Two Ways to Worship: Cain and Abel
The first acts of worship are recorded in the book of Genesis in the story of Cain and Abel. Both of them made an offering before God (Genesis 4: 3). Abel’s offering was looked upon favourably while Cain’s was not (v. 4-5). At first glance, the rejection of Cain’s offering seems so arbitrary and unfair; after all they both offer equally valid sacrifices of their produce. Naturally enough, Cain is offended (v. 5) and so God speaks with Cain saying, “Why are you angry? Why is your face downcast? If you do what is right will you not be accepted?” (v. 6-7). To me, Cain’s anger seems perfectly justified. What did Cain do that was so wrong? And what did God mean by ‘do what is right?’
The offerings of Cain and Abel would appear superficially the same, but if we could see into their souls, we would then notice a clear contrast between their attitudes rather than the substance of what they offered. Cain was using worship as a means to acquire the favour of God. In this scenario, Cain is the ‘subject’ who is acting upon God as the ‘object.’ Cain is the initiator and God the responder; Cain acts on God to change something in God with the hope of securing a blessing from God. Cain’s worship is really all about himself—his performance, his spiritual status and his ‘rights’ to the acquisition of blessing.

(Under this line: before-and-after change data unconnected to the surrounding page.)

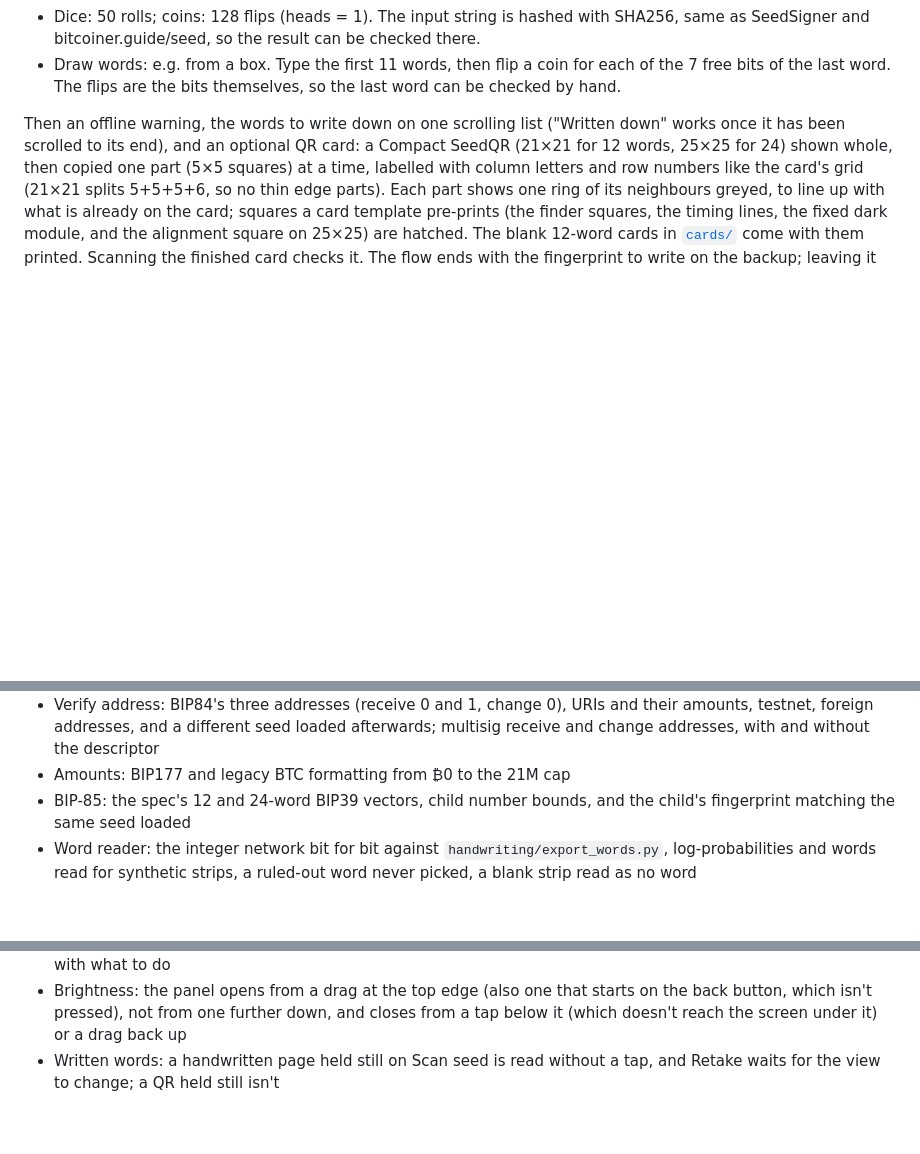
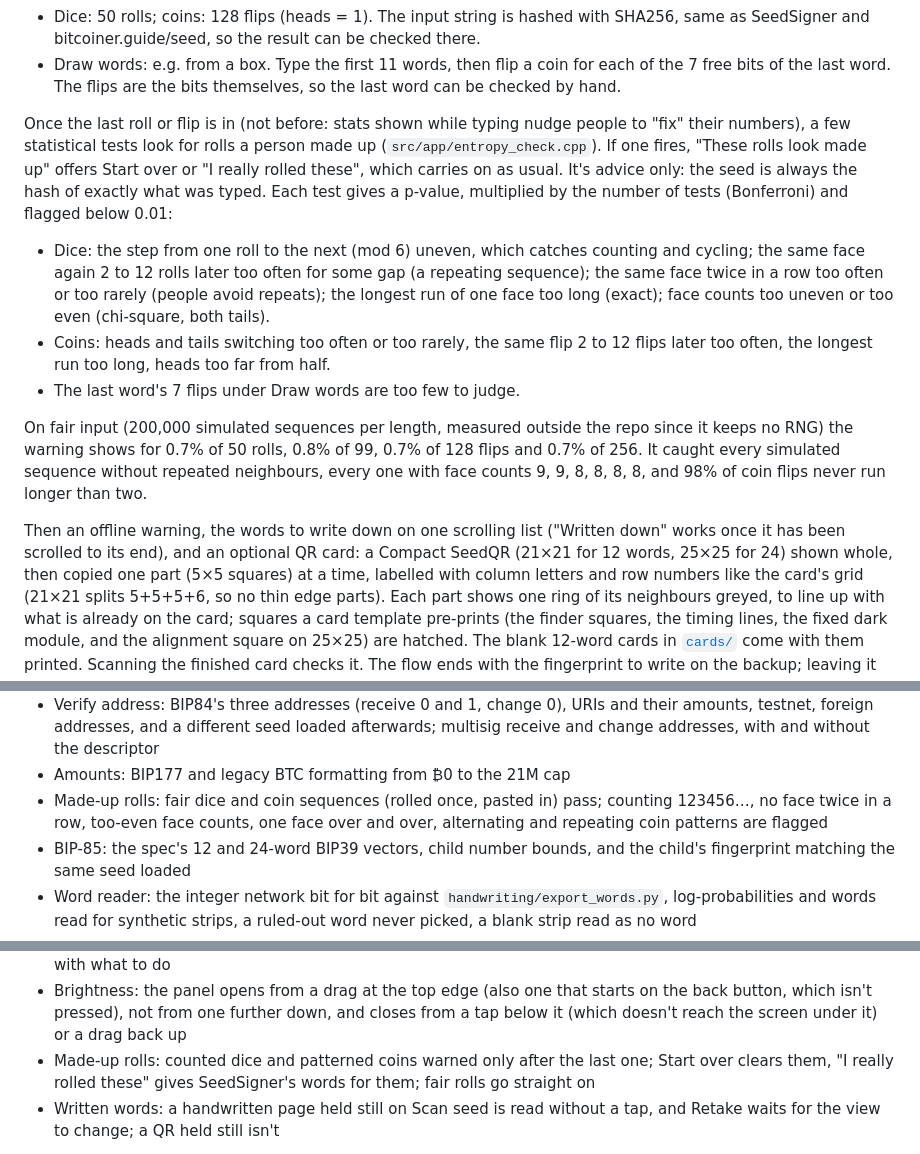
Before and after one commit to reneaaron/goldfish, a Markdown page: firmware/README.md, 3 parts joined by grey strips. Rendered like a GitHub page; blank space fills up the shorter version.

```diff
--- a/firmware/README.md
+++ b/firmware/README.md
@@ -168,6 +168,29 @@ comes from the user and can be re-checked offline.
 - Draw words: e.g. from a box. Type the first 11 words, then flip a
   coin for each of the 7 free bits of the last word. The
   flips are the bits themselves, so the last word can be checked by hand.
+
+Once the last roll or flip is in (not before: stats shown while typing nudge
+people to "fix" their numbers), a few statistical tests look for rolls a
+person made up (`src/app/entropy_check.cpp`). If one fires, "These rolls look
+made up" offers Start over or "I really rolled these", which carries on as
+usual. It's advice only: the seed is always the hash of exactly what was
+typed. Each test gives a p-value, multiplied by the number of tests
+(Bonferroni) and flagged below 0.01:
+
+- Dice: the step from one roll to the next (mod 6) uneven, which catches
+  counting and cycling; the same face again 2 to 12 rolls later too often for
+  some gap (a repeating sequence); the same face twice in a row too often or
+  too rarely (people avoid repeats); the longest run of one face too long
+  (exact); face counts too uneven or too even (chi-square, both tails).
+- Coins: heads and tails switching too often or too rarely, the same flip 2 to
+  12 flips later too often, the longest run too long, heads too far from half.
+- The last word's 7 flips under Draw words are too few to judge.
+
+On fair input (200,000 simulated sequences per length, measured outside the
+repo since it keeps no RNG) the warning shows for 0.7% of 50 rolls, 0.8% of
+99, 0.7% of 128 flips and 0.7% of 256. It caught every simulated sequence
+without repeated neighbours, every one with face counts 9, 9, 8, 8, 8, 8, and
+98% of coin flips never run longer than two.
 
 Then an offline warning, the words to write down on one scrolling list ("Written down" works once
 it has been scrolled to its end), and an
@@ -348,6 +371,9 @@ pio test -e test
   amounts, testnet, foreign addresses, and a different seed loaded afterwards;
   multisig receive and change addresses, with and without the descriptor
 - Amounts: BIP177 and legacy BTC formatting from ₿0 to the 21M cap
+- Made-up rolls: fair dice and coin sequences (rolled once, pasted in) pass;
+  counting 123456…, no face twice in a row, too-even face counts, one face
+  over and over, alternating and repeating coin patterns are flagged
 - BIP-85: the spec's 12 and 24-word BIP39 vectors, child number bounds, and
   the child's fingerprint matching the same seed loaded
 - Word reader: the integer network bit for bit against `handwriting/export_words.py`,
@@ -409,6 +435,9 @@ before finalizing the transaction. Coins are made up; nothing is broadcast.
   starts on the back button, which isn't pressed), not from one further down,
   and closes from a tap below it (which doesn't reach the screen under it) or
   a drag back up
+- Made-up rolls: counted dice and patterned coins warned only after the last
+  one; Start over clears them, "I really rolled these" gives SeedSigner's
+  words for them; fair rolls go straight on
 - Written words: a handwritten page held still on Scan seed is read without a
   tap, and Retake waits for the view to change; a QR held still isn't
 
```
Also changed, not shown: README.md (+2 -1 lines), firmware/docs/screens/16b_dice_made_up.png (added), 8 other files.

The worship offered by Abel, on the other hand, is quite the opposite. Abel worshiped in response to the blessing of God and not in an attempt to secure it. Here we see God is the ‘subject’ who is acting upon Abel as the ‘object.’ God acts upon Abel, sustaining him, and providing for him, thereby changing something in Abel. The initiative of God is what engenders a response of gratitude and acknowledgement from Abel. The response of Abel is in deference to the glory of God: not the other way around.
These are the two essential forms of worship; and nothing has changed in the millennia since. Either we try to climb a ‘stairway to heaven’ through disciplined piety, religious observance, moral attainment, cultural conformity and a host of other predetermined external standards: or we must humble ourselves and let God rescue us from our fallen humanity.
True worship must be in the line of Abel, but what passes for worship is often little more than a contemporary version of Cain’s offering. Real faith is all about God, and what he has done, rather than being about ourselves, and what we have done. It’s letting God love you.